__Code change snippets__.
◇ ◇ ◇ ◇ ◇

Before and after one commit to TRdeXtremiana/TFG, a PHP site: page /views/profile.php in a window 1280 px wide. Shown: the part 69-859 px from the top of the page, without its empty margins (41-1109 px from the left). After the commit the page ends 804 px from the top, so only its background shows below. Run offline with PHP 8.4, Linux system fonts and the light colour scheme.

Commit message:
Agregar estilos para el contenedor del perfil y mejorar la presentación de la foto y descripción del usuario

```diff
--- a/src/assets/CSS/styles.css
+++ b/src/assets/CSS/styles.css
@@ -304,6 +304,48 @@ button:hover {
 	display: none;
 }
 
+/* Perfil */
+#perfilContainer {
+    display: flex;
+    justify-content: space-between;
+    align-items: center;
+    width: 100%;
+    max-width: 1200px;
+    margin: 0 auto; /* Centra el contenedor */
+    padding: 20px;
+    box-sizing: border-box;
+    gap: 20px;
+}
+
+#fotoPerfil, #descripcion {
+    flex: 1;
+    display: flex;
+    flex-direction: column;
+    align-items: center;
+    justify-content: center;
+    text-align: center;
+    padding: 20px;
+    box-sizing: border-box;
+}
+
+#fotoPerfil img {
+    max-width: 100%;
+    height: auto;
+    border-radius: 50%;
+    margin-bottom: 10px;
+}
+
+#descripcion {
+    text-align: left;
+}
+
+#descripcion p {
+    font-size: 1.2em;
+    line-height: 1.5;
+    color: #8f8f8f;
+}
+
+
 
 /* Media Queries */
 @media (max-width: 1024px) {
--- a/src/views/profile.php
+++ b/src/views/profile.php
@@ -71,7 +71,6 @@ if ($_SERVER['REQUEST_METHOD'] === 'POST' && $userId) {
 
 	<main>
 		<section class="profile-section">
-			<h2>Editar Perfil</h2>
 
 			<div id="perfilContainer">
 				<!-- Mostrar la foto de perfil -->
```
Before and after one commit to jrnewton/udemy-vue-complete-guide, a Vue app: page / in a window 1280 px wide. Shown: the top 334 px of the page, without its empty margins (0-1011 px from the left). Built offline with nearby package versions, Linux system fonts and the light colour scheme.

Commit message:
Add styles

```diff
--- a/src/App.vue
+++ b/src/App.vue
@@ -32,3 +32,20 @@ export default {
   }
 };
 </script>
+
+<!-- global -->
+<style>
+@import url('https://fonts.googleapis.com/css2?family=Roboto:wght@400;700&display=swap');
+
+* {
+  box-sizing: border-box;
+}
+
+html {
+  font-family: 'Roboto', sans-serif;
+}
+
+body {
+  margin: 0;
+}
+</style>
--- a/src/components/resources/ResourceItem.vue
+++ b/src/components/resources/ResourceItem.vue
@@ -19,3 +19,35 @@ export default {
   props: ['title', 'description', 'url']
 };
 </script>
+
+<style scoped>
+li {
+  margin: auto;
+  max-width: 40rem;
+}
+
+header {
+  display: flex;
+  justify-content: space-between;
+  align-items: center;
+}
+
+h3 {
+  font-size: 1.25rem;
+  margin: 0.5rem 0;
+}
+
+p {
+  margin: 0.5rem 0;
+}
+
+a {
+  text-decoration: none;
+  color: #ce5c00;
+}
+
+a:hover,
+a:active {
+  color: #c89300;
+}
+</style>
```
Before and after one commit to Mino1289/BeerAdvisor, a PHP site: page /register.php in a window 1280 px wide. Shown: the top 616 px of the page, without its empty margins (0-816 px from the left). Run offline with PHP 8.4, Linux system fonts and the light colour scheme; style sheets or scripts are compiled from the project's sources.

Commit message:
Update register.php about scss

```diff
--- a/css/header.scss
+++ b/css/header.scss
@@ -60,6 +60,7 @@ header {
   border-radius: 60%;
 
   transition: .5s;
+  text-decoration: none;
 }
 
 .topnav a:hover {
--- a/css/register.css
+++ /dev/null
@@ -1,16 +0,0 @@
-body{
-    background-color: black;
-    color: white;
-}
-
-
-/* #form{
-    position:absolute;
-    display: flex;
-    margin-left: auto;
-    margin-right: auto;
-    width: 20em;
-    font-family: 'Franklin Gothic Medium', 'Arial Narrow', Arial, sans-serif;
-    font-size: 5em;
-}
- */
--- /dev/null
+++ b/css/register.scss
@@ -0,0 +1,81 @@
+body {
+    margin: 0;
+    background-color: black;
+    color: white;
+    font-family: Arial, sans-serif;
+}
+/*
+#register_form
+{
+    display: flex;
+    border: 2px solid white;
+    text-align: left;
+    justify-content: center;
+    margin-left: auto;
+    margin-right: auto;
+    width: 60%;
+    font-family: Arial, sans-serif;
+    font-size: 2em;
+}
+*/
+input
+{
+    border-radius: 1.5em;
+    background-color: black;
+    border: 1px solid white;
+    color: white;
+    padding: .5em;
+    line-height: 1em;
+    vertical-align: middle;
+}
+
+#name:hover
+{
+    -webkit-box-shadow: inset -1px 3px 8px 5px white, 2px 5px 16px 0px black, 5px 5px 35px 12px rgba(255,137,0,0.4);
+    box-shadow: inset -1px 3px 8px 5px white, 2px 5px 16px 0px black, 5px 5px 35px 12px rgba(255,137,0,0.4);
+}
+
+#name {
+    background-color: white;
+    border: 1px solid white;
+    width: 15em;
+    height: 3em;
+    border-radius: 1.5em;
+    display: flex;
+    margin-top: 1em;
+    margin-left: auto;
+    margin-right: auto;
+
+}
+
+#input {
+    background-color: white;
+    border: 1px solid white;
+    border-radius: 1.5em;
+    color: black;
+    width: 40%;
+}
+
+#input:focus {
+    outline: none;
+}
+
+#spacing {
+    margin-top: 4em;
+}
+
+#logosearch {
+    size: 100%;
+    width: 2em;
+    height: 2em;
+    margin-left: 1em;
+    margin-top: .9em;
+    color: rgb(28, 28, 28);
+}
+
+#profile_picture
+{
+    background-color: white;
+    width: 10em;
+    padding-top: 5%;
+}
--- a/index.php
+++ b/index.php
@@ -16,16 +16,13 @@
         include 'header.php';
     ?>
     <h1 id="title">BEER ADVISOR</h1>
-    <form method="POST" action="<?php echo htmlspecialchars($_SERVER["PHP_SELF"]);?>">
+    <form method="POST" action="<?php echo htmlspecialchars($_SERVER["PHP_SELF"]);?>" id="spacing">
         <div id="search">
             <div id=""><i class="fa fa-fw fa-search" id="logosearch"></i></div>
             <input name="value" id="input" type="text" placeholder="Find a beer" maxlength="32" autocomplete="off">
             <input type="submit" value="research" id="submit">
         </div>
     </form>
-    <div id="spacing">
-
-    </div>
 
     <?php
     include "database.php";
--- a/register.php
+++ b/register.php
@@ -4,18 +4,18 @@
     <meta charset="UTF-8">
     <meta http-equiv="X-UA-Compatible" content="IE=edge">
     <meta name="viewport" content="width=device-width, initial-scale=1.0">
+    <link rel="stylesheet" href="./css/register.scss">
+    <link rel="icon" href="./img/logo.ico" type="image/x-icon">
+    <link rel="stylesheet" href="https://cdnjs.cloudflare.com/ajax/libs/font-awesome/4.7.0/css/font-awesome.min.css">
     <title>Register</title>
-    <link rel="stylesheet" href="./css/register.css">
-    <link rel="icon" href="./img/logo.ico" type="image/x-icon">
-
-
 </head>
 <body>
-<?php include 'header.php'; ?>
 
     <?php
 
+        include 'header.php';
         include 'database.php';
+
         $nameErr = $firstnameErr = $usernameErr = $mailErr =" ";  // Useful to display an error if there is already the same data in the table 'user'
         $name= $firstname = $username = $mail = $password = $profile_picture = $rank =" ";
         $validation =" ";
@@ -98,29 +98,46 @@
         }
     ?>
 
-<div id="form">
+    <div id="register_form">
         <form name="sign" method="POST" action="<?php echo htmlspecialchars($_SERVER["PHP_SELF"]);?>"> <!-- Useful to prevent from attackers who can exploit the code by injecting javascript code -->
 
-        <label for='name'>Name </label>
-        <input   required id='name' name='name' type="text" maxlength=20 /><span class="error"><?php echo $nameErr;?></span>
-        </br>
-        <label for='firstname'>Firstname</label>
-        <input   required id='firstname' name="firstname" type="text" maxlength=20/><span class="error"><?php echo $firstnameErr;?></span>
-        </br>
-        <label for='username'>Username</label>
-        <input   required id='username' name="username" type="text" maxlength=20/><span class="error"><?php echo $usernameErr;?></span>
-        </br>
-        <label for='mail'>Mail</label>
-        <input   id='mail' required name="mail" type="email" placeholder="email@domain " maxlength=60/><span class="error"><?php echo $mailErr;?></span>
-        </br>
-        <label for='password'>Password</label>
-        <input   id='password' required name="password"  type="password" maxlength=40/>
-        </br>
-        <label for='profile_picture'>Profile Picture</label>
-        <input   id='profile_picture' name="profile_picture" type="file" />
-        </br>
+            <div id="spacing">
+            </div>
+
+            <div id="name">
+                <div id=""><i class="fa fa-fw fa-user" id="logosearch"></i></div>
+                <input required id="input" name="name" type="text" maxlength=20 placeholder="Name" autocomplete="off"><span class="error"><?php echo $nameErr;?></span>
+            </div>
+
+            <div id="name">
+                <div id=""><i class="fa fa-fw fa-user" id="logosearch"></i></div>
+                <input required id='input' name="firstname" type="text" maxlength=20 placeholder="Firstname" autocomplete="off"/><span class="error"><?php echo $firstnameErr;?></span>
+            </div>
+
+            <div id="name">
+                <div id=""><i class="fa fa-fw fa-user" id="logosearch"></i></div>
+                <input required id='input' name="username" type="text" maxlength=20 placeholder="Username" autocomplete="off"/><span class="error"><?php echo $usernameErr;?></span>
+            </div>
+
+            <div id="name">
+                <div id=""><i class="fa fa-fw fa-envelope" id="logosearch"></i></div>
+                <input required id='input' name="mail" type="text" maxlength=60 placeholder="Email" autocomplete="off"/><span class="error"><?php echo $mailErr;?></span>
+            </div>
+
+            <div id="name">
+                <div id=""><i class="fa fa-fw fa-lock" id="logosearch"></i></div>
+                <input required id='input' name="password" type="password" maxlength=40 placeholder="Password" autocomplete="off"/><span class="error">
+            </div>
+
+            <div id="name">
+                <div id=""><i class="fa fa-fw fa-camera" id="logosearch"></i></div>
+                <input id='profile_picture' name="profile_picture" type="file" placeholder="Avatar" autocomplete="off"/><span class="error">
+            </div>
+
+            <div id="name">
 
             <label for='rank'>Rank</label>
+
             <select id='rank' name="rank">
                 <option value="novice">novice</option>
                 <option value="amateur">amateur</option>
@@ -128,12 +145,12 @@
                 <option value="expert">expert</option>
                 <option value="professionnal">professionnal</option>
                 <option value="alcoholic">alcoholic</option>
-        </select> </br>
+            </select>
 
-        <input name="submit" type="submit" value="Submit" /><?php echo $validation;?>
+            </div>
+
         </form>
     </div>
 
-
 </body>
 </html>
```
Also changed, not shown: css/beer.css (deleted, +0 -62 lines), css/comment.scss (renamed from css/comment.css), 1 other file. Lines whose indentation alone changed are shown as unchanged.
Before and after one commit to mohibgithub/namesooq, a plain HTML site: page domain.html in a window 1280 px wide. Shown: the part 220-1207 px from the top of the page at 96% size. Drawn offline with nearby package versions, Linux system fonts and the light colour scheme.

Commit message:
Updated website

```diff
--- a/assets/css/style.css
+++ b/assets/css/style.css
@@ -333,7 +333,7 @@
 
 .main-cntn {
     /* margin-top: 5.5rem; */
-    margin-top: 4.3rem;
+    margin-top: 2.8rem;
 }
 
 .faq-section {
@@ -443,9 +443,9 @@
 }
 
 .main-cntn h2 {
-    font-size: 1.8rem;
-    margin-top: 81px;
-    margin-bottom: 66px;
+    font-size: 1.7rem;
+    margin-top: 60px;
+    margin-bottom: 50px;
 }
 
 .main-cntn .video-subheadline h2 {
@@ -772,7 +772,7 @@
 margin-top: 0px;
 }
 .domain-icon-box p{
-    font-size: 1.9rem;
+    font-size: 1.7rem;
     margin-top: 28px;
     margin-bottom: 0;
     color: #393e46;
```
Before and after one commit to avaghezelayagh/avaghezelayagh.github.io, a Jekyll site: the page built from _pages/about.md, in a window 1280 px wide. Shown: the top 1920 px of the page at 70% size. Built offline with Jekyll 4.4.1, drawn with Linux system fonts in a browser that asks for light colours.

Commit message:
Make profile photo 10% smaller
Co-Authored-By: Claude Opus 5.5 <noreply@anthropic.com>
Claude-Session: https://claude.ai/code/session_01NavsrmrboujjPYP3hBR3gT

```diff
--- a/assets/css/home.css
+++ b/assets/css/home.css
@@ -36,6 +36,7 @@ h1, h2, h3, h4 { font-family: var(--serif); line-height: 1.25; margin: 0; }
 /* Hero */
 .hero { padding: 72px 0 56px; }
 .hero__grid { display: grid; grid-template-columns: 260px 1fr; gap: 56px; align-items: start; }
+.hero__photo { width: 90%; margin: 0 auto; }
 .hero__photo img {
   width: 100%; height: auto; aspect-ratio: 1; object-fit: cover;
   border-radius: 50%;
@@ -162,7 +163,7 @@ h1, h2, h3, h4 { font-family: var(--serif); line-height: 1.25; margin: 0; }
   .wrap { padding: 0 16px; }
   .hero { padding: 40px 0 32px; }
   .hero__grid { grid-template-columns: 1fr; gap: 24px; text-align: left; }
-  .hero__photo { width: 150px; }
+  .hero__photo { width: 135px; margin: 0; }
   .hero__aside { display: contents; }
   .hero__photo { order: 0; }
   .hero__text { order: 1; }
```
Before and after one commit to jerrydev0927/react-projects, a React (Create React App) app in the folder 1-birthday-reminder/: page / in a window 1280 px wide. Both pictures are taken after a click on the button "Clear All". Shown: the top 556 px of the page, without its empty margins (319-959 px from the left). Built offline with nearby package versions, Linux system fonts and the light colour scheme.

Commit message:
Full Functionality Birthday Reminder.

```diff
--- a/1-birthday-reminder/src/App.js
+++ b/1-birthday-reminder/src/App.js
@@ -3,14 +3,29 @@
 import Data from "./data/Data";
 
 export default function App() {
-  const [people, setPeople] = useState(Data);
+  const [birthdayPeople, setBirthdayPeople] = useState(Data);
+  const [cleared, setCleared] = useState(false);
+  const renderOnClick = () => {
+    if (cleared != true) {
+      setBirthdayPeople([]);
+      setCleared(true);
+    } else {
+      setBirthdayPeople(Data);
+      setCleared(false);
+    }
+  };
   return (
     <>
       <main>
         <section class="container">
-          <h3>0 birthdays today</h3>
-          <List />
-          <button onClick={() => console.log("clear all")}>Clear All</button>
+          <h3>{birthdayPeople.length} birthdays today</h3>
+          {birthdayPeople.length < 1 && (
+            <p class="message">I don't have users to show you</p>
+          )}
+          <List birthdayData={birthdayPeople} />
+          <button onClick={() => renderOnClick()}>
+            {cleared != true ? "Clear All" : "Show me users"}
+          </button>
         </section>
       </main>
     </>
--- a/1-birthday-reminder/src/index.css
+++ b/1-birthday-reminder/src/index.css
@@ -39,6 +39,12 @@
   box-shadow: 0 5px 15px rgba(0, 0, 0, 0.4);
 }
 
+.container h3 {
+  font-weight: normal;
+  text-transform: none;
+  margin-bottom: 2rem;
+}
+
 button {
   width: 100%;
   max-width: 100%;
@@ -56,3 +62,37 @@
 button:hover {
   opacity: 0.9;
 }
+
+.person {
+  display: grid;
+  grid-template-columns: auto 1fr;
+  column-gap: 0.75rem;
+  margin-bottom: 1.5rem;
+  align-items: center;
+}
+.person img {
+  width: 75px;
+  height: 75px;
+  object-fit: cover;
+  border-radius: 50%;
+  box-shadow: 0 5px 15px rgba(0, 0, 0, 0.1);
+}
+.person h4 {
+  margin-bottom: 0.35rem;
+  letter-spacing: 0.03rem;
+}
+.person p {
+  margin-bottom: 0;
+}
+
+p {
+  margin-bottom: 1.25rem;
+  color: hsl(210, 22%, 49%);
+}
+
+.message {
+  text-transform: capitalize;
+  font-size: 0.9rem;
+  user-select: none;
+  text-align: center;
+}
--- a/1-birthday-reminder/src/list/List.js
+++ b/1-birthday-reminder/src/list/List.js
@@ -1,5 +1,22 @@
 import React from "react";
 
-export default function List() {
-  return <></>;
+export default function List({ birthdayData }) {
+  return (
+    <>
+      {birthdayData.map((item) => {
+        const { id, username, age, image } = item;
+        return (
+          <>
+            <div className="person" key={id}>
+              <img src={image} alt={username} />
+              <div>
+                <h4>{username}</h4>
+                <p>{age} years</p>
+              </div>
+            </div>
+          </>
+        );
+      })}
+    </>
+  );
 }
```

◇ ◇ ◇ ◇ ◇

__Problem__. Which of the lines above mention the word "bottom"? Pull those lines out.

__Response for this exercise__.
+    margin-bottom: 10px;
-    margin-bottom: 66px;
+    margin-bottom: 50px;
     margin-bottom: 0;
+  margin-bottom: 2rem;
+  margin-bottom: 1.5rem;
+  margin-bottom: 0.35rem;
+  margin-bottom: 0;
+  margin-bottom: 1.25rem;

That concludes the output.